Work required: Would you repeat every line below exactly, please?

━━━━━ Given data ━━━━━

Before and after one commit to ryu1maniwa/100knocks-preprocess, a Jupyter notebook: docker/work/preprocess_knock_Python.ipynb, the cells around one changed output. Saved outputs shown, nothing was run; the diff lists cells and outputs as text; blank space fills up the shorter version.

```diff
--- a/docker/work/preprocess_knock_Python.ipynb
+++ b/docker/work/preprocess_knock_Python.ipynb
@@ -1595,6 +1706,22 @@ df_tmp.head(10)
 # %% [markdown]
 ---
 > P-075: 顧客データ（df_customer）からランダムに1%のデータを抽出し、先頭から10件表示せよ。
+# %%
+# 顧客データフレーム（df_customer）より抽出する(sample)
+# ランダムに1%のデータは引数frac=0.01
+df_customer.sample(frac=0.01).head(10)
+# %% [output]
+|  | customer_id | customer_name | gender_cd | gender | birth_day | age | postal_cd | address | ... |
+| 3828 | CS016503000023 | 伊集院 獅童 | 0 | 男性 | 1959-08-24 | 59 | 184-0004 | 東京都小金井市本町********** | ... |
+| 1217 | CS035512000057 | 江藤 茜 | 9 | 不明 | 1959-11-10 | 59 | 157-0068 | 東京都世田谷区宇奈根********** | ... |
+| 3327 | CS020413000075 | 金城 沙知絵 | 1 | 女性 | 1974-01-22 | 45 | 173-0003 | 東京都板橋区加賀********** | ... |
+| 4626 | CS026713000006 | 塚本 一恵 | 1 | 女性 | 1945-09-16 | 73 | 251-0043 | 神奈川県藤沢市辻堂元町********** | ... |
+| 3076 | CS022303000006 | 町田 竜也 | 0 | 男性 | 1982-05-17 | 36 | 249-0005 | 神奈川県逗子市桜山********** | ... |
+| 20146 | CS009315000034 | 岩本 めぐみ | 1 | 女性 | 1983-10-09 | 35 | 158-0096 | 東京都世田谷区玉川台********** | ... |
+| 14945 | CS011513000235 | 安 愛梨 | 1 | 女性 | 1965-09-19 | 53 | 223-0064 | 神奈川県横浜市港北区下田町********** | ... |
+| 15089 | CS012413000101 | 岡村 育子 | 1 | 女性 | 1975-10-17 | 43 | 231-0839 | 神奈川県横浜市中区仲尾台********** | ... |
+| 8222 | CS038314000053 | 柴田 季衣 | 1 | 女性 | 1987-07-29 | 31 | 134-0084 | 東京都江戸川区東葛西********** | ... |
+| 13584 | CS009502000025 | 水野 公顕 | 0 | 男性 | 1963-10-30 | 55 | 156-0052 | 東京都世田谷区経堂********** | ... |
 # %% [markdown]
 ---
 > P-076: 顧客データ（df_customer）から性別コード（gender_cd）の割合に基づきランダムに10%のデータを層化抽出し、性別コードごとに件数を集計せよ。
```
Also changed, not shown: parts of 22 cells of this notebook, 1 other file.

━━━━━

Output of the exercise:
Before and after one commit to ryu1maniwa/100knocks-preprocess, a Jupyter notebook: docker/work/preprocess_knock_Python.ipynb, the cells around one changed output. Saved outputs shown, nothing was run; the diff lists cells and outputs as text; blank space fills up the shorter version.

```diff
--- a/docker/work/preprocess_knock_Python.ipynb
+++ b/docker/work/preprocess_knock_Python.ipynb
@@ -1595,6 +1706,22 @@ df_tmp.head(10)
 # %% [markdown]
 ---
 > P-075: 顧客データ（df_customer）からランダムに1%のデータを抽出し、先頭から10件表示せよ。
+# %%
+# 顧客データフレーム（df_customer）より抽出する(sample)
+# ランダムに1%のデータは引数frac=0.01
+df_customer.sample(frac=0.01).head(10)
+# %% [output]
+|  | customer_id | customer_name | gender_cd | gender | birth_day | age | postal_cd | address | ... |
+| 3828 | CS016503000023 | 伊集院 獅童 | 0 | 男性 | 1959-08-24 | 59 | 184-0004 | 東京都小金井市本町********** | ... |
+| 1217 | CS035512000057 | 江藤 茜 | 9 | 不明 | 1959-11-10 | 59 | 157-0068 | 東京都世田谷区宇奈根********** | ... |
+| 3327 | CS020413000075 | 金城 沙知絵 | 1 | 女性 | 1974-01-22 | 45 | 173-0003 | 東京都板橋区加賀********** | ... |
+| 4626 | CS026713000006 | 塚本 一恵 | 1 | 女性 | 1945-09-16 | 73 | 251-0043 | 神奈川県藤沢市辻堂元町********** | ... |
+| 3076 | CS022303000006 | 町田 竜也 | 0 | 男性 | 1982-05-17 | 36 | 249-0005 | 神奈川県逗子市桜山********** | ... |
+| 20146 | CS009315000034 | 岩本 めぐみ | 1 | 女性 | 1983-10-09 | 35 | 158-0096 | 東京都世田谷区玉川台********** | ... |
+| 14945 | CS011513000235 | 安 愛梨 | 1 | 女性 | 1965-09-19 | 53 | 223-0064 | 神奈川県横浜市港北区下田町********** | ... |
+| 15089 | CS012413000101 | 岡村 育子 | 1 | 女性 | 1975-10-17 | 43 | 231-0839 | 神奈川県横浜市中区仲尾台********** | ... |
+| 8222 | CS038314000053 | 柴田 季衣 | 1 | 女性 | 1987-07-29 | 31 | 134-0084 | 東京都江戸川区東葛西********** | ... |
+| 13584 | CS009502000025 | 水野 公顕 | 0 | 男性 | 1963-10-30 | 55 | 156-0052 | 東京都世田谷区経堂********** | ... |
 # %% [markdown]
 ---
 > P-076: 顧客データ（df_customer）から性別コード（gender_cd）の割合に基づきランダムに10%のデータを層化抽出し、性別コードごとに件数を集計せよ。
```
Also changed, not shown: parts of 22 cells of this notebook, 1 other file.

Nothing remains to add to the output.